Weeks after two women filmed themselves vandalizing a mosque in Tempe, Arizona, members of the local interfaith community showed up en masse to stand in solidarity with their Muslim neighbors.
Kristy Sabbah, office manager at the Islamic Community Center of Tempe, said the messages of support from allies haven’t yet stopped pouring in.
“The response from the interfaith community has been overwhelming,” Sabbah told HuffPost in an email.
The mosque continues to receive phone calls, emails and Facebook messages from people expressing their solidarity, she said. Interfaith allies are also sending the center flowers and sweets. Many have even brought their children to the Islamic center with handmade cards of love and encouragement.
“It’s beautiful to see how two people’s hate brought together hundreds of people in love,” Sabbah said.
The two women in the video, identified by police as Tahnee Gonzales and Elizabeth Dauenhauer, were arrested on suspicion of felony third-degree burglary on Thursday. On March 4, Gonzales appears to have uploaded three Facebook live videos of her and Dauenhauer taking three children to the mosque to vandalize and steal materials. Gonzales lectures the children and her Facebook audience in one video about how Muslims are destroying America and are “devil Satan worshippers.”

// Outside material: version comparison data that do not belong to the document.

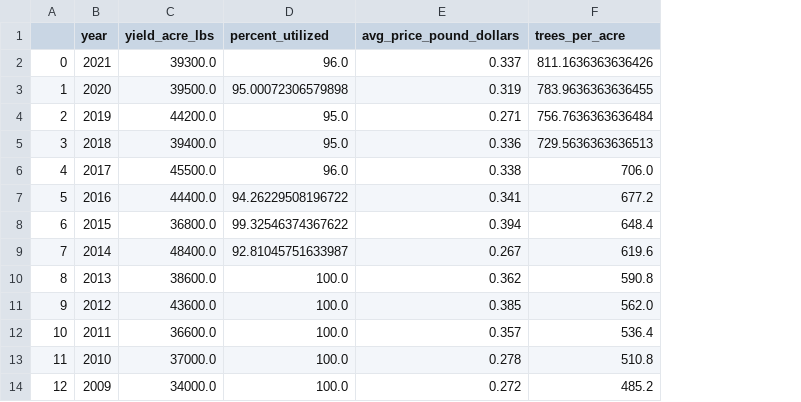
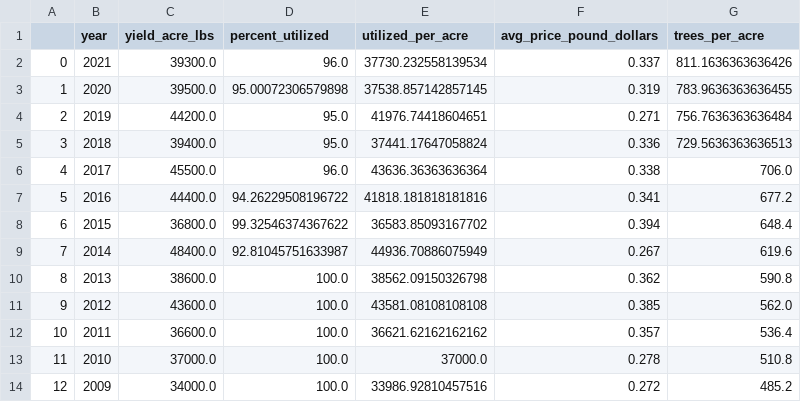
Before and after one commit to mckenzie-maidl/data5100-climate-agriculture, a CSV file: Cleaned Data/apples_1970.csv, drawn as a sheet; only a part is shown; the diff names each change by its address in the sheet, - before the commit and + after, or states it on an @@ line.

Commit message:
update apples 1970

```diff
--- a/Cleaned Data/apples_1970.csv
+++ b/Cleaned Data/apples_1970.csv
+column E (utilized_per_acre), rows 2-14: 37730.232558139534 | 37538.857142857145 | 41976.74418604651 | 37441.17647058824 | 43636.36363636364 | 41818.181818181816 | 36583.85093167702 | 44936.70886075949 | 38562.09150326798 | 43581.08108108108 | 36621.62162162162 | 37000.0 | 33986.92810457516
```
Also changed, not shown: 1 other file.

Sabbah and others in the mosque community were particularly disturbed by how the two women appeared to encourage the children to make blatantly racist and Islamophobic comments. In the video, a young girl can be heard making statements like, “Muslims are waiting to rape you,” and “They smell like goat.”
Sabbah said that her mosque community hopes the two women are “prosecuted to the fullest extent.” But she said they are hopeful that the children will be learn to be more compassionate.

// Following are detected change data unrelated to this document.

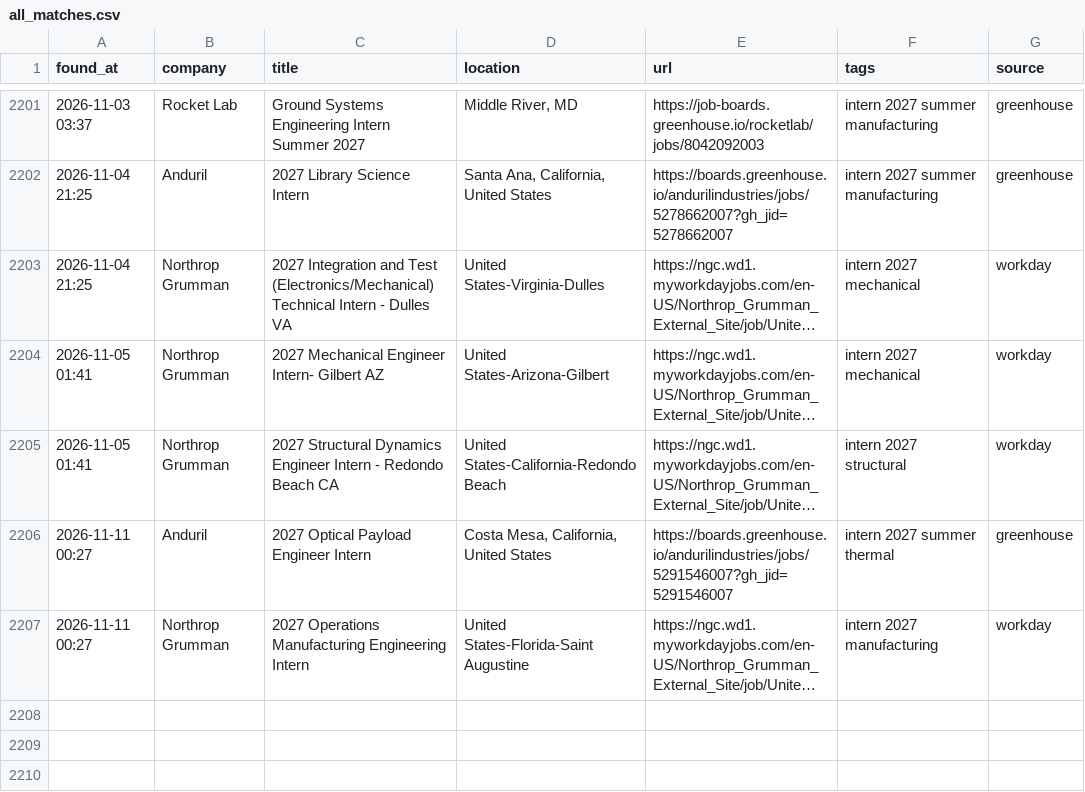
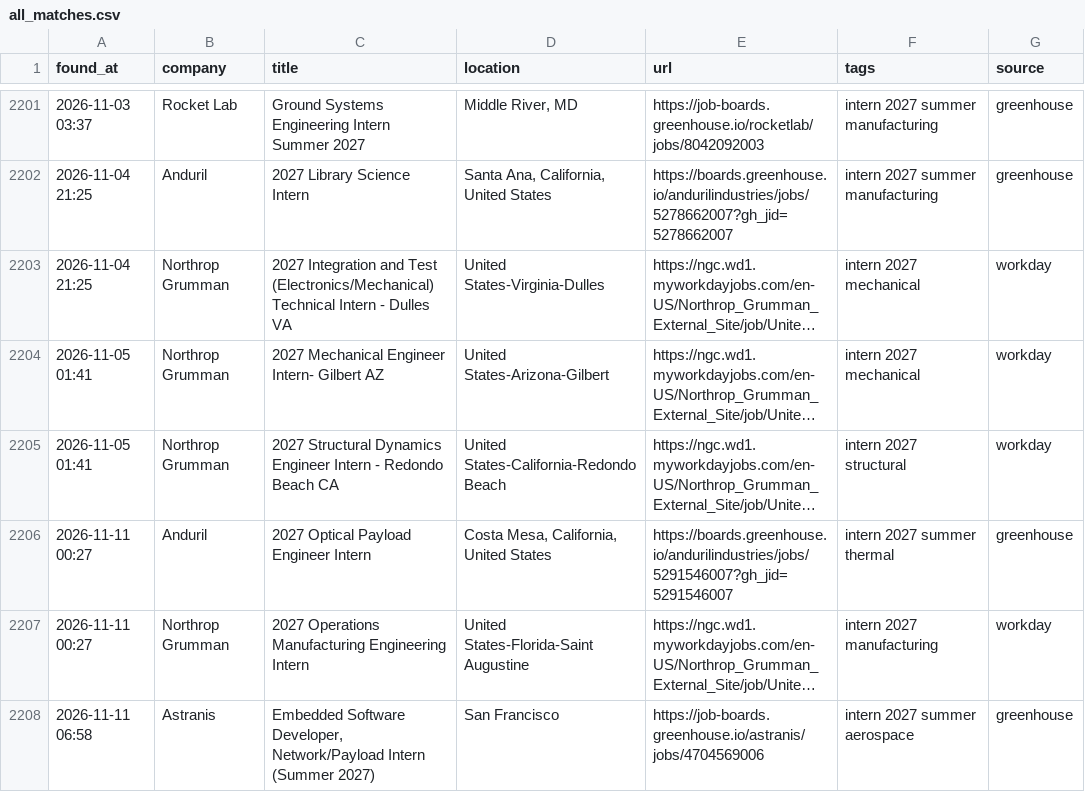
Before and after one commit to anshpatel8014-dotcom/internships, a CSV file: all_matches.csv, drawn as a sheet; only a part is shown, gaps mark what is left out; long unchanged cells end in …; the diff names each change by its address in the sheet, - before the commit and + after, or states it on an @@ line.

```diff
--- a/all_matches.csv
+++ b/all_matches.csv
+row 2208: 2026-11-11 06:58 | Astranis | Embedded Software Developer, Network/Payload Intern (Summer 2027) | San Francisco | https://job-boards.greenhouse.io/astranis/jobs/4704569006 | intern 2027 summer aerospace | greenhouse
```
Also changed, not shown: 2 other files.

“Children are smart and their hearts are pure. We are hopeful for them,” Sabbah said.
On Saturday, the Islamic Community Center of Tempe partnered with local Muslim and interfaith organizations to host a “Love and Coffee” event at the mosque. The event was livestreamed on Facebook and attended by more than 200 community members, including Muslims and their interfaith allies.
Local interfaith leader Rev. Erin Tamayo organized a letter that was signed by those who attended the event.

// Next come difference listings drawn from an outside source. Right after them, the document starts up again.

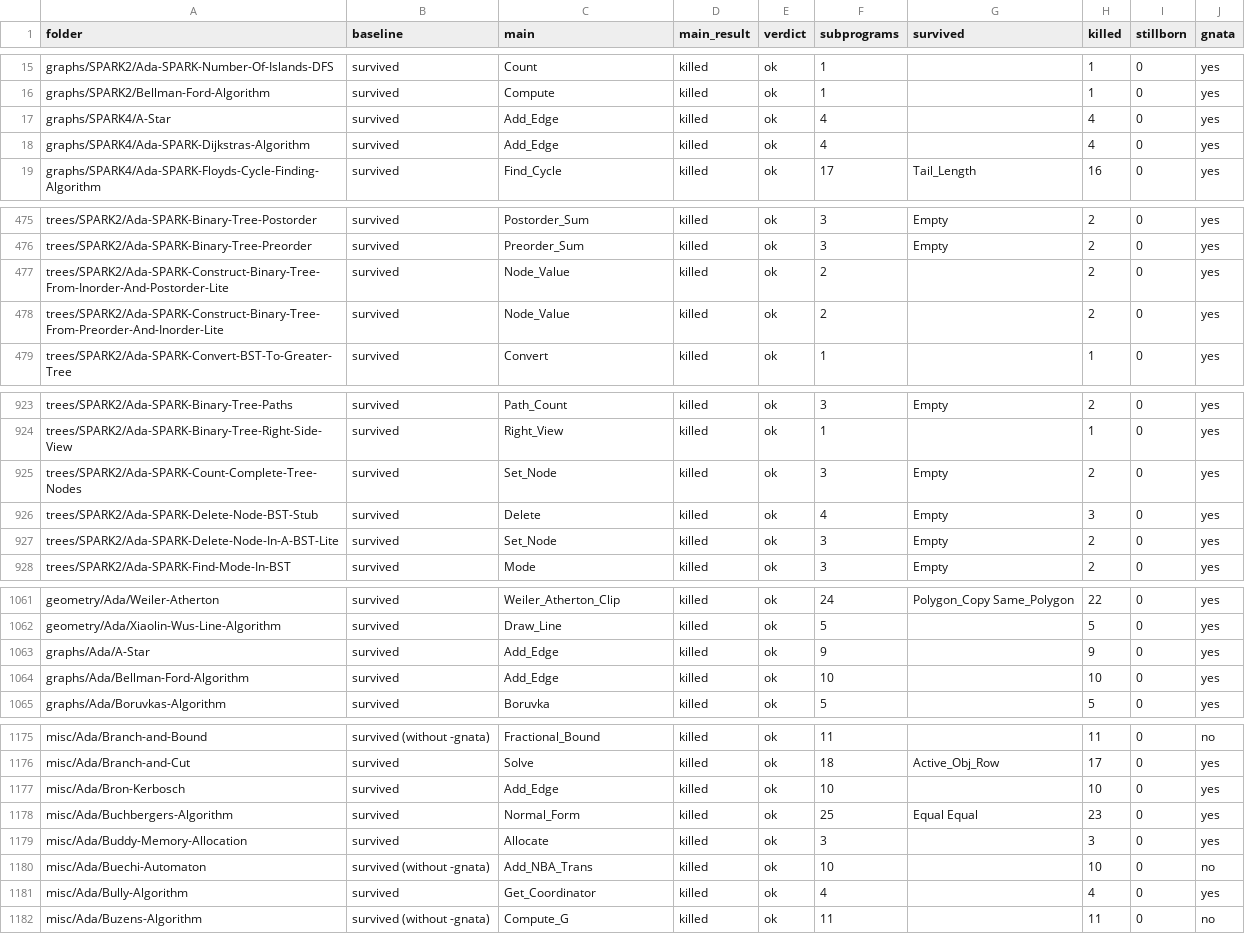
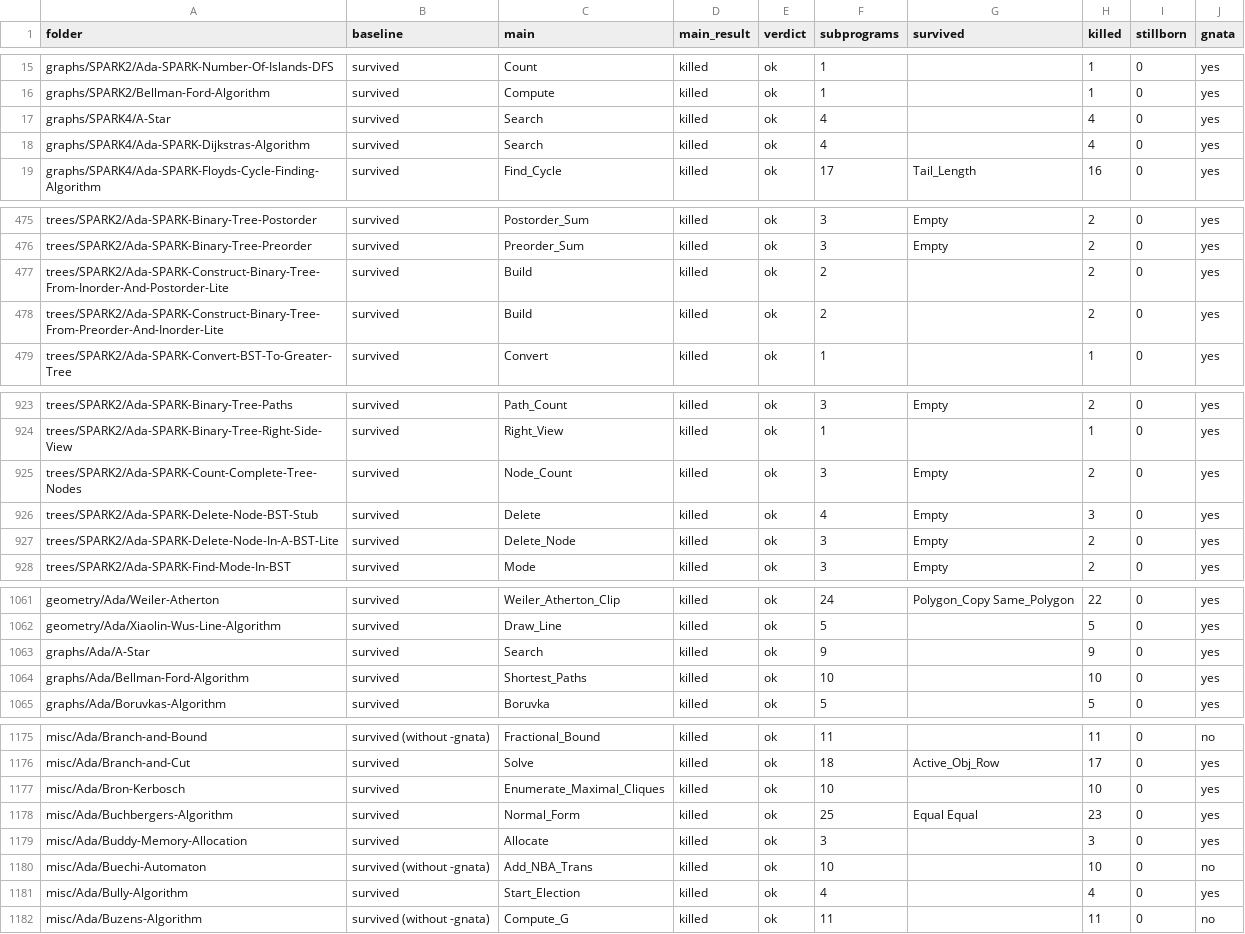
Before and after one commit to RobertBoettcherSF/Ada-Algorithms, a CSV file: vv/results/donothing.csv, drawn as a sheet; only a part is shown, gaps mark what is left out; the diff covers the shown part only.

Commit message:
do-nothing check: main pick skips tree/graph plumbing and test set-up helpers (Set_Node, Node_Value, Left_Child, Add_Edge, Get_*/Set_*/Seed_*/Default_*, Seed_RNG, Start_Point, Edge_Count, Vertex_Count) unless the name matches the folder; re-ran the 56 folders whose recorded main was such a helper, 6 again after the refinement, and the touched folders (Remove-Duplicates-II, Parity-II, Pascal, Decode-Ways, Squares, Min-Cost, Sort-Characters, the 4 saturation folders). 45 picks changed (fitness test functions Sphere, Ones_Count, All_Ones are still picked in 5 metaheuristic folders); D-Star and Evolutionary-Computation weak -> ok (the weak verdict was on Start_Point / Seed_RNG). Totals: 1645 ok, 36 weak.

```diff
--- a/vv/results/donothing.csv
+++ b/vv/results/donothing.csv
@@ -16,4 +16,4 @@ graphs/SPARK2/Ada-SPARK-Number-Of-Islands-DFS,survived,Count,killed,ok,1,,1,0,ye
 graphs/SPARK2/Bellman-Ford-Algorithm,survived,Compute,killed,ok,1,,1,0,yes
-graphs/SPARK4/A-Star,survived,Add_Edge,killed,ok,4,,4,0,yes
-graphs/SPARK4/Ada-SPARK-Dijkstras-Algorithm,survived,Add_Edge,killed,ok,4,,4,0,yes
+graphs/SPARK4/A-Star,survived,Search,killed,ok,4,,4,0,yes
+graphs/SPARK4/Ada-SPARK-Dijkstras-Algorithm,survived,Search,killed,ok,4,,4,0,yes
 graphs/SPARK4/Ada-SPARK-Floyds-Cycle-Finding-Algorithm,survived,Find_Cycle,killed,ok,17,Tail_Length,16,0,yes
@@ -476,4 +476,4 @@ trees/SPARK2/Ada-SPARK-Binary-Tree-Postorder,survived,Postorder_Sum,killed,ok,3,
 trees/SPARK2/Ada-SPARK-Binary-Tree-Preorder,survived,Preorder_Sum,killed,ok,3,Empty,2,0,yes
-trees/SPARK2/Ada-SPARK-Construct-Binary-Tree-From-Inorder-And-Postorder-Lite,survived,Node_Value,killed,ok,2,,2,0,yes
-trees/SPARK2/Ada-SPARK-Construct-Binary-Tree-From-Preorder-And-Inorder-Lite,survived,Node_Value,killed,ok,2,,2,0,yes
+trees/SPARK2/Ada-SPARK-Construct-Binary-Tree-From-Inorder-And-Postorder-Lite,survived,Build,killed,ok,2,,2,0,yes
+trees/SPARK2/Ada-SPARK-Construct-Binary-Tree-From-Preorder-And-Inorder-Lite,survived,Build,killed,ok,2,,2,0,yes
 trees/SPARK2/Ada-SPARK-Convert-BST-To-Greater-Tree,survived,Convert,killed,ok,1,,1,0,yes
@@ -924,5 +924,5 @@ trees/SPARK2/Ada-SPARK-Binary-Tree-Paths,survived,Path_Count,killed,ok,3,Empty,2
 trees/SPARK2/Ada-SPARK-Binary-Tree-Right-Side-View,survived,Right_View,killed,ok,1,,1,0,yes
-trees/SPARK2/Ada-SPARK-Count-Complete-Tree-Nodes,survived,Set_Node,killed,ok,3,Empty,2,0,yes
+trees/SPARK2/Ada-SPARK-Count-Complete-Tree-Nodes,survived,Node_Count,killed,ok,3,Empty,2,0,yes
 trees/SPARK2/Ada-SPARK-Delete-Node-BST-Stub,survived,Delete,killed,ok,4,Empty,3,0,yes
-trees/SPARK2/Ada-SPARK-Delete-Node-In-A-BST-Lite,survived,Set_Node,killed,ok,3,Empty,2,0,yes
+trees/SPARK2/Ada-SPARK-Delete-Node-In-A-BST-Lite,survived,Delete_Node,killed,ok,3,Empty,2,0,yes
 trees/SPARK2/Ada-SPARK-Find-Mode-In-BST,survived,Mode,killed,ok,3,Empty,2,0,yes
@@ -1062,4 +1062,4 @@ geometry/Ada/Weiler-Atherton,survived,Weiler_Atherton_Clip,killed,ok,24,Polygon_
 geometry/Ada/Xiaolin-Wus-Line-Algorithm,survived,Draw_Line,killed,ok,5,,5,0,yes
-graphs/Ada/A-Star,survived,Add_Edge,killed,ok,9,,9,0,yes
-graphs/Ada/Bellman-Ford-Algorithm,survived,Add_Edge,killed,ok,10,,10,0,yes
+graphs/Ada/A-Star,survived,Search,killed,ok,9,,9,0,yes
+graphs/Ada/Bellman-Ford-Algorithm,survived,Shortest_Paths,killed,ok,10,,10,0,yes
 graphs/Ada/Boruvkas-Algorithm,survived,Boruvka,killed,ok,5,,5,0,yes
@@ -1176,3 +1176,3 @@ misc/Ada/Branch-and-Bound,survived (without -gnata),Fractional_Bound,killed,ok,1
 misc/Ada/Branch-and-Cut,survived,Solve,killed,ok,18,Active_Obj_Row,17,0,yes
-misc/Ada/Bron-Kerbosch,survived,Add_Edge,killed,ok,10,,10,0,yes
+misc/Ada/Bron-Kerbosch,survived,Enumerate_Maximal_Cliques,killed,ok,10,,10,0,yes
 misc/Ada/Buchbergers-Algorithm,survived,Normal_Form,killed,ok,25,Equal Equal,23,0,yes
@@ -1180,3 +1180,3 @@ misc/Ada/Buddy-Memory-Allocation,survived,Allocate,killed,ok,3,,3,0,yes
 misc/Ada/Buechi-Automaton,survived (without -gnata),Add_NBA_Trans,killed,ok,10,,10,0,no
-misc/Ada/Bully-Algorithm,survived,Get_Coordinator,killed,ok,4,,4,0,yes
+misc/Ada/Bully-Algorithm,survived,Start_Election,killed,ok,4,,4,0,yes
 misc/Ada/Buzens-Algorithm,survived (without -gnata),Compute_G,killed,ok,11,,11,0,no
```
Also changed, not shown: 39 edited cells elsewhere in this file, 2 other files.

“You are valuable members of our community and we are grateful for your existence,” the letter reads. “May you never feel alone in the face of any adversary for we stand with you.”
The letter is currently on display in the mosque’s office. The community hopes to frame it so that it can be preserved for years to come.
Sabbah said that her Islamic center has long had a strong relationship with local interfaith allies. They’re hoping to conduct more events together in the future.
“The biggest takeaway from Saturday’s event is that love trumps hate,” she said.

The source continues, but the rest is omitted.